This translates into people engaging less deeply in what Donaghue says is the “beautiful work of relationships.” He predicts that the bounty of what’s out there will lead to shorter, faster relationships, not unlike other aspects of millennial culture characterized as occurring in “short bursts.” However,  Donaghue argues that this isn’t necessarily de facto a bad thing. “Different isn’t always worse,” he says. “It is what it is.”

Are webcam girls feminist?

Sex Expo at the Brooklyn Expo Center
Chaturbate Web Cam girls perform live at the Sex Expo New York. (Ariele Max)

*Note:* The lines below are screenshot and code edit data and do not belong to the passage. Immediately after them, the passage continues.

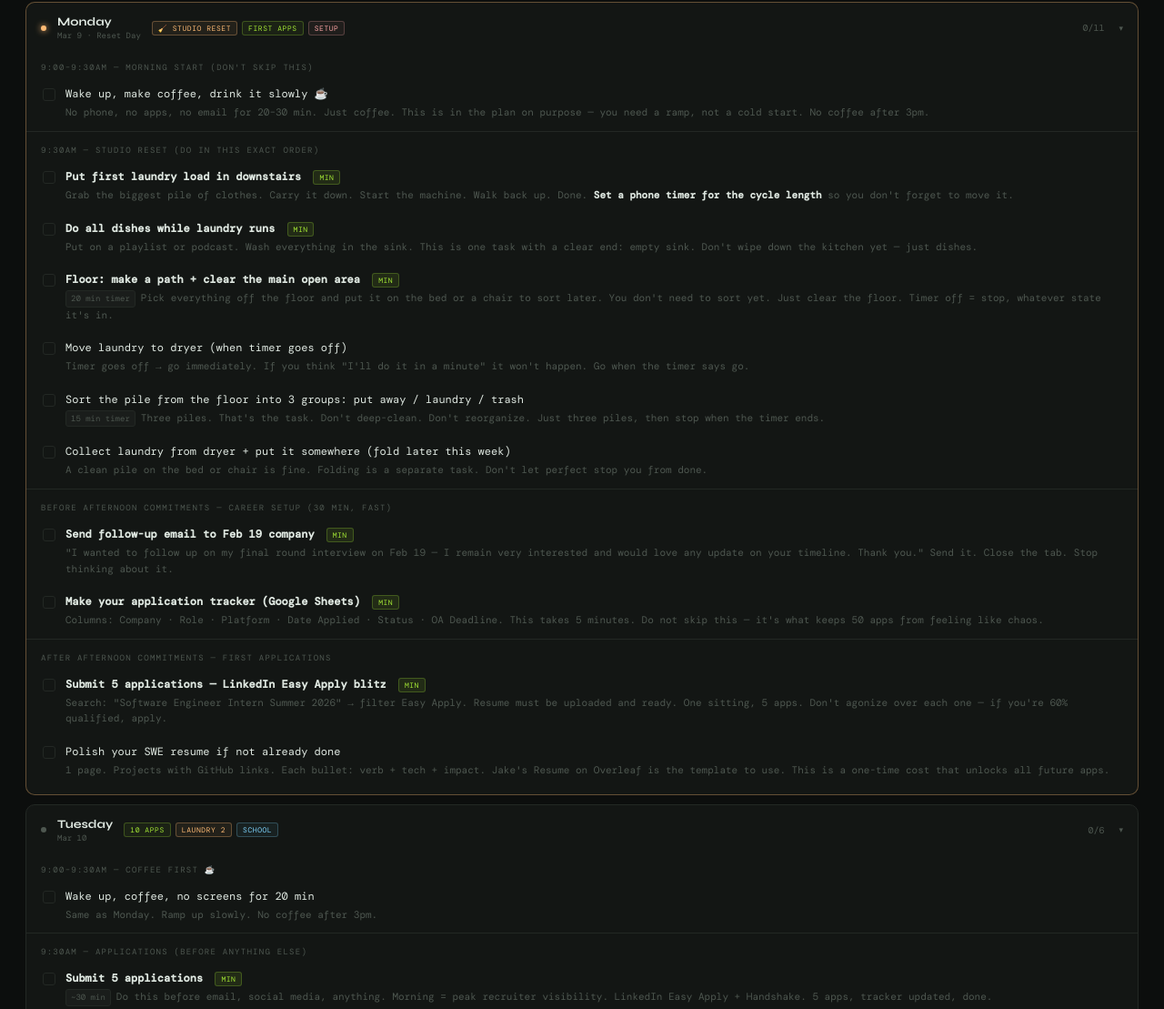
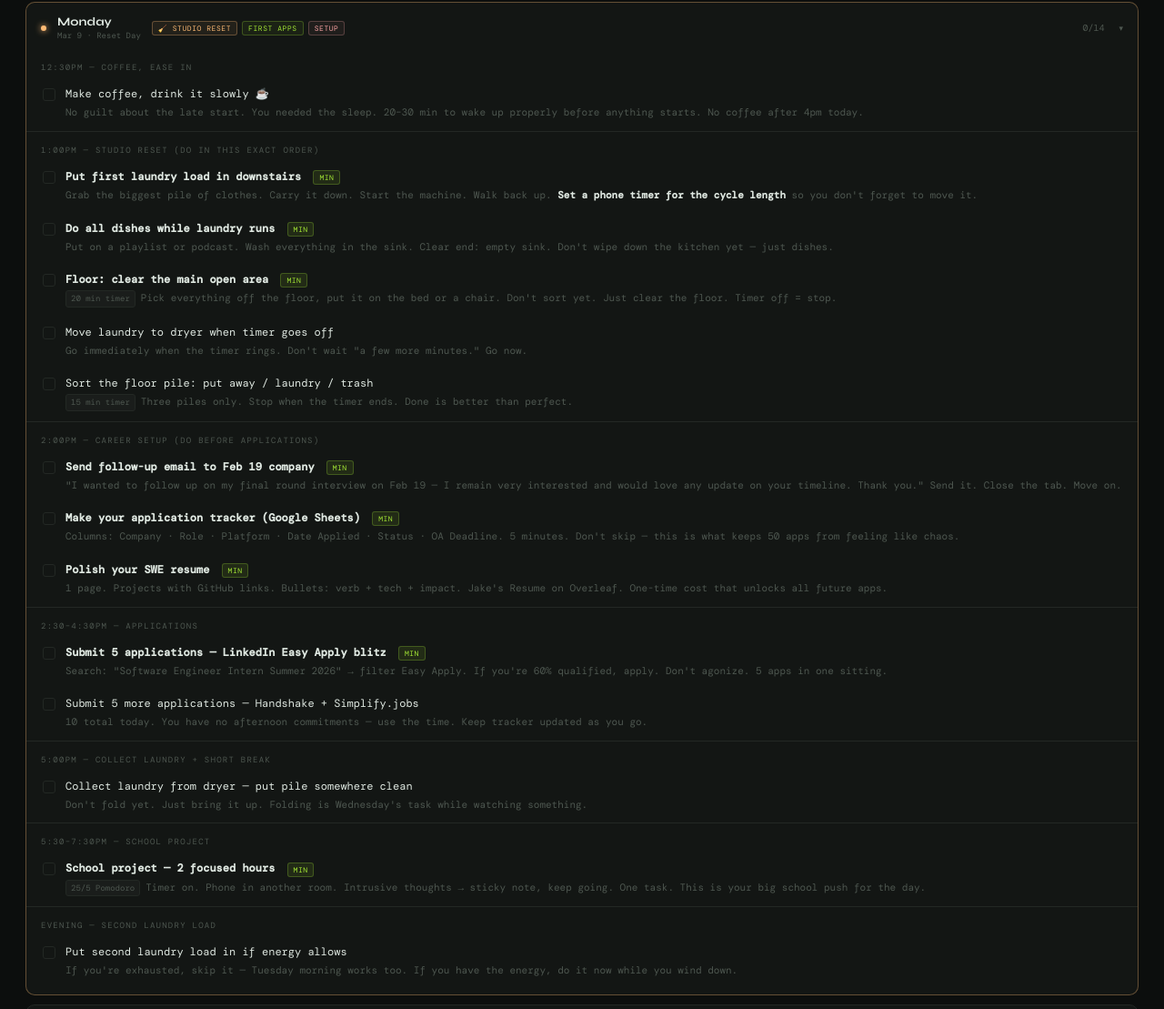
Before and after one commit to varshaasj/weekly-plan, a plain HTML site: page index.html in a window 1280 px wide. Shown: the part 1134-2243 px from the top of the page at 91% size. Drawn offline with nearby package versions, Linux system fonts and the light colour scheme; a web font is replaced by a local one.

Commit message:
Update daily schedule and task descriptions

```diff
--- a/index.html
+++ b/index.html
@@ -266,67 +266,88 @@ h1 em{font-style:normal;color:var(--lime);}
       </div>
       <div class="tasks">
 
-        <div class="sec-label first">9:00–9:30am — Morning start (don't skip this)</div>
+        <div class="sec-label first">12:30pm — Coffee, ease in</div>
 
         <div class="task" onclick="toggleTask(this,'day-1')"><div class="cb">✓</div><div>
-          <div class="ttxt">Wake up, make coffee, drink it slowly ☕</div>
-          <div class="tsub">No phone, no apps, no email for 20–30 min. Just coffee. This is in the plan on purpose — you need a ramp, not a cold start. No coffee after 3pm.</div>
+          <div class="ttxt">Make coffee, drink it slowly ☕</div>
+          <div class="tsub">No guilt about the late start. You needed the sleep. 20–30 min to wake up properly before anything starts. No coffee after 4pm today.</div>
         </div></div>
 
-        <div class="sec-label">9:30am — Studio Reset (do in this exact order)</div>
+        <div class="sec-label">1:00pm — Studio Reset (do in this exact order)</div>
 
         <div class="task" onclick="toggleTask(this,'day-1')"><div class="cb">✓</div><div>
           <div class="ttxt"><strong>Put first laundry load in downstairs</strong> <span class="min-badge">MIN</span></div>
-          <div class="tsub">Grab the biggest pile of clothes. Carry it down. Start the machine. Walk back up. Done. <strong>Set a phone timer for the cycle length</strong> so you don't forget to move it.</div>
+          <div class="tsub">Grab the biggest pile of clothes. Carry it down. Start the machine. Walk back up. <strong>Set a phone timer for the cycle length</strong> so you don't forget to move it.</div>
         </div></div>
 
         <div class="task" onclick="toggleTask(this,'day-1')"><div class="cb">✓</div><div>
           <div class="ttxt"><strong>Do all dishes while laundry runs</strong> <span class="min-badge">MIN</span></div>
-          <div class="tsub">Put on a playlist or podcast. Wash everything in the sink. This is one task with a clear end: empty sink. Don't wipe down the kitchen yet — just dishes.</div>
+          <div class="tsub">Put on a playlist or podcast. Wash everything in the sink. Clear end: empty sink. Don't wipe down the kitchen yet — just dishes.</div>
         </div></div>
 
         <div class="task" onclick="toggleTask(this,'day-1')"><div class="cb">✓</div><div>
-          <div class="ttxt"><strong>Floor: make a path + clear the main open area</strong> <span class="min-badge">MIN</span></div>
-          <div class="tsub"><span class="tbadge">20 min timer</span>Pick everything off the floor and put it on the bed or a chair to sort later. You don't need to sort yet. Just clear the floor. Timer off = stop, whatever state it's in.</div>
+          <div class="ttxt"><strong>Floor: clear the main open area</strong> <span class="min-badge">MIN</span></div>
+          <div class="tsub"><span class="tbadge">20 min timer</span>Pick everything off the floor, put it on the bed or a chair. Don't sort yet. Just clear the floor. Timer off = stop.</div>
         </div></div>
 
         <div class="task" onclick="toggleTask(this,'day-1')"><div class="cb">✓</div><div>
-          <div class="ttxt">Move laundry to dryer (when timer goes off)</div>
-          <div class="tsub">Timer goes off → go immediately. If you think "I'll do it in a minute" it won't happen. Go when the timer says go.</div>
+          <div class="ttxt">Move laundry to dryer when timer goes off</div>
+          <div class="tsub">Go immediately when the timer rings. Don't wait "a few more minutes." Go now.</div>
         </div></div>
 
         <div class="task" onclick="toggleTask(this,'day-1')"><div class="cb">✓</div><div>
-          <div class="ttxt">Sort the pile from the floor into 3 groups: put away / laundry / trash</div>
-          <div class="tsub"><span class="tbadge">15 min timer</span>Three piles. That's the task. Don't deep-clean. Don't reorganize. Just three piles, then stop when the timer ends.</div>
+          <div class="ttxt">Sort the floor pile: put away / laundry / trash</div>
+          <div class="tsub"><span class="tbadge">15 min timer</span>Three piles only. Stop when the timer ends. Done is better than perfect.</div>
         </div></div>
 
-        <div class="task" onclick="toggleTask(this,'day-1')"><div class="cb">✓</div><div>
-          <div class="ttxt">Collect laundry from dryer + put it somewhere (fold later this week)</div>
-          <div class="tsub">A clean pile on the bed or chair is fine. Folding is a separate task. Don't let perfect stop you from done.</div>
-        </div></div>
-
-        <div class="sec-label">Before afternoon commitments — Career Setup (30 min, fast)</div>
+        <div class="sec-label">2:00pm — Career Setup (do before applications)</div>
 
         <div class="task" onclick="toggleTask(this,'day-1')"><div class="cb">✓</div><div>
           <div class="ttxt"><strong>Send follow-up email to Feb 19 company</strong> <span class="min-badge">MIN</span></div>
-          <div class="tsub">"I wanted to follow up on my final round interview on Feb 19 — I remain very interested and would love any update on your timeline. Thank you." Send it. Close the tab. Stop thinking about it.</div>
+          <div class="tsub">"I wanted to follow up on my final round interview on Feb 19 — I remain very interested and would love any update on your timeline. Thank you." Send it. Close the tab. Move on.</div>
         </div></div>
 
         <div class="task" onclick="toggleTask(this,'day-1')"><div class="cb">✓</div><div>
           <div class="ttxt"><strong>Make your application tracker (Google Sheets)</strong> <span class="min-badge">MIN</span></div>
-          <div class="tsub">Columns: Company · Role · Platform · Date Applied · Status · OA Deadline. This takes 5 minutes. Do not skip this — it's what keeps 50 apps from feeling like chaos.</div>
+          <div class="tsub">Columns: Company · Role · Platform · Date Applied · Status · OA Deadline. 5 minutes. Don't skip — this is what keeps 50 apps from feeling like chaos.</div>
         </div></div>
 
-        <div class="sec-label">After afternoon commitments — First applications</div>
+        <div class="task" onclick="toggleTask(this,'day-1')"><div class="cb">✓</div><div>
+          <div class="ttxt"><strong>Polish your SWE resume</strong> <span class="min-badge">MIN</span></div>
+          <div class="tsub">1 page. Projects with GitHub links. Bullets: verb + tech + impact. Jake's Resume on Overleaf. One-time cost that unlocks all future apps.</div>
+        </div></div>
+
+        <div class="sec-label">2:30–4:30pm — Applications</div>
 
         <div class="task" onclick="toggleTask(this,'day-1')"><div class="cb">✓</div><div>
           <div class="ttxt"><strong>Submit 5 applications — LinkedIn Easy Apply blitz</strong> <span class="min-badge">MIN</span></div>
-          <div class="tsub">Search: "Software Engineer Intern Summer 2026" → filter Easy Apply. Resume must be uploaded and ready. One sitting, 5 apps. Don't agonize over each one — if you're 60% qualified, apply.</div>
+          <div class="tsub">Search: "Software Engineer Intern Summer 2026" → filter Easy Apply. If you're 60% qualified, apply. Don't agonize. 5 apps in one sitting.</div>
         </div></div>
 
         <div class="task" onclick="toggleTask(this,'day-1')"><div class="cb">✓</div><div>
-          <div class="ttxt">Polish your SWE resume if not already done</div>
-          <div class="tsub">1 page. Projects with GitHub links. Each bullet: verb + tech + impact. Jake's Resume on Overleaf is the template to use. This is a one-time cost that unlocks all future apps.</div>
+          <div class="ttxt">Submit 5 more applications — Handshake + Simplify.jobs</div>
+          <div class="tsub">10 total today. You have no afternoon commitments — use the time. Keep tracker updated as you go.</div>
+        </div></div>
+
+        <div class="sec-label">5:00pm — Collect laundry + short break</div>
+
+        <div class="task" onclick="toggleTask(this,'day-1')"><div class="cb">✓</div><div>
+          <div class="ttxt">Collect laundry from dryer — put pile somewhere clean</div>
+          <div class="tsub">Don't fold yet. Just bring it up. Folding is Wednesday's task while watching something.</div>
+        </div></div>
+
+        <div class="sec-label">5:30–7:30pm — School project</div>
+
+        <div class="task" onclick="toggleTask(this,'day-1')"><div class="cb">✓</div><div>
+          <div class="ttxt"><strong>School project — 2 focused hours</strong> <span class="min-badge">MIN</span></div>
+          <div class="tsub"><span class="tbadge">25/5 Pomodoro</span>Timer on. Phone in another room. Intrusive thoughts → sticky note, keep going. One task. This is your big school push for the day.</div>
+        </div></div>
+
+        <div class="sec-label">Evening — Second laundry load</div>
+
+        <div class="task" onclick="toggleTask(this,'day-1')"><div class="cb">✓</div><div>
+          <div class="ttxt">Put second laundry load in if energy allows</div>
+          <div class="tsub">If you're exhausted, skip it — Tuesday morning works too. If you have the energy, do it now while you wind down.</div>
         </div></div>
 
       </div>
@@ -720,8 +741,8 @@ h1 em{font-style:normal;color:var(--lime);}
 
 <script>
 const S={apps:0,tasks:{}};
-try{const d=JSON.parse(localStorage.getItem('plan-v3')||'{}');S.apps=d.apps||0;S.tasks=d.tasks||{};}catch(e){}
-function save(){try{localStorage.setItem('plan-v3',JSON.stringify(S));}catch(e){}}
+try{const d=JSON.parse(localStorage.getItem('plan-v4')||'{}');S.apps=d.apps||0;S.tasks=d.tasks||{};}catch(e){}
+function save(){try{localStorage.setItem('plan-v4',JSON.stringify(S));}catch(e){}}
 
 function chApps(n){
   S.apps=Math.max(0,S.apps+n);
@@ -732,10 +753,17 @@ function chApps(n){
   updateTotal();save();
 }
 
+function getTaskKey(el,dayId){
+  // only count .task elements, not .sec-label, so index is stable
+  const tasks=Array.from(el.parentElement.querySelectorAll('.task'));
+  const idx=tasks.indexOf(el);
+  return `${dayId}-${idx}`;
+}
+
 function toggleTask(el,dayId){
   el.classList.toggle('done');
-  const idx=Array.from(el.parentElement.children).indexOf(el);
-  S.tasks[`${dayId}-${idx}`]=el.classList.contains('done');
+  const key=getTaskKey(el,dayId);
+  S.tasks[key]=el.classList.contains('done');
   updateDayProg(dayId);updateTotal();save();
 }
 
@@ -752,7 +780,10 @@ function updateTotal(){
   const all=document.querySelectorAll('.task').length;
   const done=document.querySelectorAll('.task.done').length;
   const pct=Math.round((all?(done/all)*60:0)+Math.min((S.apps/50)*40,40));
-  document.getElementById('totalFill')||void 0;
+  const fill=document.getElementById('totalFill');
+  const label=document.getElementById('totalLabel');
+  if(fill)fill.style.width=pct+'%';
+  if(label)label.textContent=pct+'% done';
 }
 
 function switchTab(name,el){
@@ -762,15 +793,17 @@ function switchTab(name,el){
   document.getElementById('panel-'+name).classList.add('active');
 }
 
-// Restore
+// Restore state on load
 document.getElementById('appNum').textContent=S.apps;
 chApps(0);
 ['day-0','day-1','day-2','day-3','day-4','day-5','day-6'].forEach(id=>{
   const b=document.getElementById(id);
   if(!b)return;
-  b.querySelectorAll('.task').forEach((t,i)=>{if(S.tasks[`${id}-${i}`])t.classList.add('done');});
+  const tasks=b.querySelectorAll('.task');
+  tasks.forEach((t,i)=>{if(S.tasks[`${id}-${i}`])t.classList.add('done');});
   updateDayProg(id);
 });
+updateTotal();
 </script>
 </body>
 </html>
```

One of the more engaging booths of the Sex Expo was put on by the webcam company Chaturbate, an online sex chat with a webcam girl, although anyone can cam, according to the company, including men, couples, and transgender people. The average cam model makes approximately $500 per week and sets the boundaries for what she’s willing to do on camera for tokens—the currency that members buy to tip.

At the Sex Expo, the crowds were privy to what goes on in a webcam encounter, both the live and on-screen version. At one point, one of the webcam girls broke down in tears and was consoled by her colleague. Whether or not you think webcamming is feminist, what was apparent in my limited time observing the webcam girls, was the camaraderie between them.

As a male participant in the crowd ordered one girl to “spank yourself for Daddy!” the webcam girl requested tokens for the act. I may have been a bit put off by the bruteness of the interaction, but the webcam girl remained unfazed. When I asked her if she was offended by the ask, she replies, “Not really. You get used to things people say. Plus, here I feel totally safe because we have so many people looking out for us.”

Laughing about sex

Not everything at the Sex Expo was serious. In fact, novelty items, like the Emojibator — vibrators fashioned after the eggplant, hot chilli pepper, and banana emojis — added to an air of humor for anyone who loves emojis and self-pleasure. Emojis, the playful language people use to convey their innermost thoughts and feelings, translate well into a millennial sex toy. Why? Because sometimes you need to have a good laugh; isn’t the freedom to express yourself at the heart of sex-positivity?

Indeed, another company on-site at the Sex Expo having a laugh, this time at the current state of political oppression was Dicture, a company that makes art of of penises dressed up as like Trump and Kim Jong-un.

If sex, as well as the habits and rituals people use in the bedroom can offer a bit of release in times of turmoil, why not indulge? Or so seemed to be the most on-trend message about sex in the time of Trump.